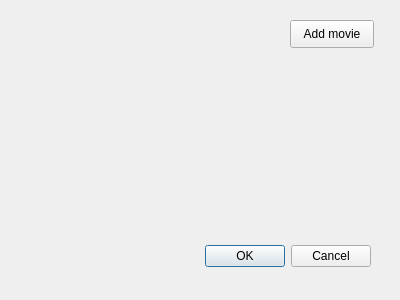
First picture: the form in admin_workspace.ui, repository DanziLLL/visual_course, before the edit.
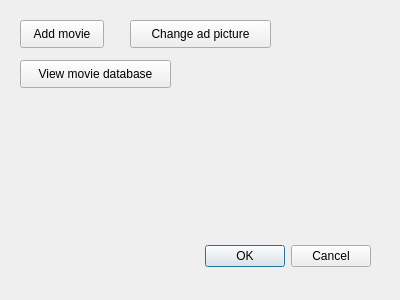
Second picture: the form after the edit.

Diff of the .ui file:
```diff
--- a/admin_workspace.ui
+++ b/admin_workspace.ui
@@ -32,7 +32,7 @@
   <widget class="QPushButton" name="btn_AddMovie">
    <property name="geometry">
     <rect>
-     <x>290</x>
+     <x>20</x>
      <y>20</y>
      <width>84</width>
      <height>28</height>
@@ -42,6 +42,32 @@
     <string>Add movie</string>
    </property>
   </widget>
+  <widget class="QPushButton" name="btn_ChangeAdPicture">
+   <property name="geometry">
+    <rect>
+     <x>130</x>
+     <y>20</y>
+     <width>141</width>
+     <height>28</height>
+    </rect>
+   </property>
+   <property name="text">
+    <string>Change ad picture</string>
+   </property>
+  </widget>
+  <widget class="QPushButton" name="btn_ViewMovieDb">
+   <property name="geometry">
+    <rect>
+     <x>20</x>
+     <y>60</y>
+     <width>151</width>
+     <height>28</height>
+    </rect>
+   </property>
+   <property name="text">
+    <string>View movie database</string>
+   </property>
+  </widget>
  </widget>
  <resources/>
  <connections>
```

▬▬▬

Line by line, output the material above exactly, passing over the pictures.

- _ANSWER SECTION_
First picture: the form in admin_workspace.ui, repository DanziLLL/visual_course, before the edit.
Second picture: the form after the edit.

Diff of the .ui file:
```diff
--- a/admin_workspace.ui
+++ b/admin_workspace.ui
@@ -32,7 +32,7 @@
   <widget class="QPushButton" name="btn_AddMovie">
    <property name="geometry">
     <rect>
-     <x>290</x>
+     <x>20</x>
      <y>20</y>
      <width>84</width>
      <height>28</height>
@@ -42,6 +42,32 @@
     <string>Add movie</string>
    </property>
   </widget>
+  <widget class="QPushButton" name="btn_ChangeAdPicture">
+   <property name="geometry">
+    <rect>
+     <x>130</x>
+     <y>20</y>
+     <width>141</width>
+     <height>28</height>
+    </rect>
+   </property>
+   <property name="text">
+    <string>Change ad picture</string>
+   </property>
+  </widget>
+  <widget class="QPushButton" name="btn_ViewMovieDb">
+   <property name="geometry">
+    <rect>
+     <x>20</x>
+     <y>60</y>
+     <width>151</width>
+     <height>28</height>
+    </rect>
+   </property>
+   <property name="text">
+    <string>View movie database</string>
+   </property>
+  </widget>
  </widget>
  <resources/>
  <connections>
```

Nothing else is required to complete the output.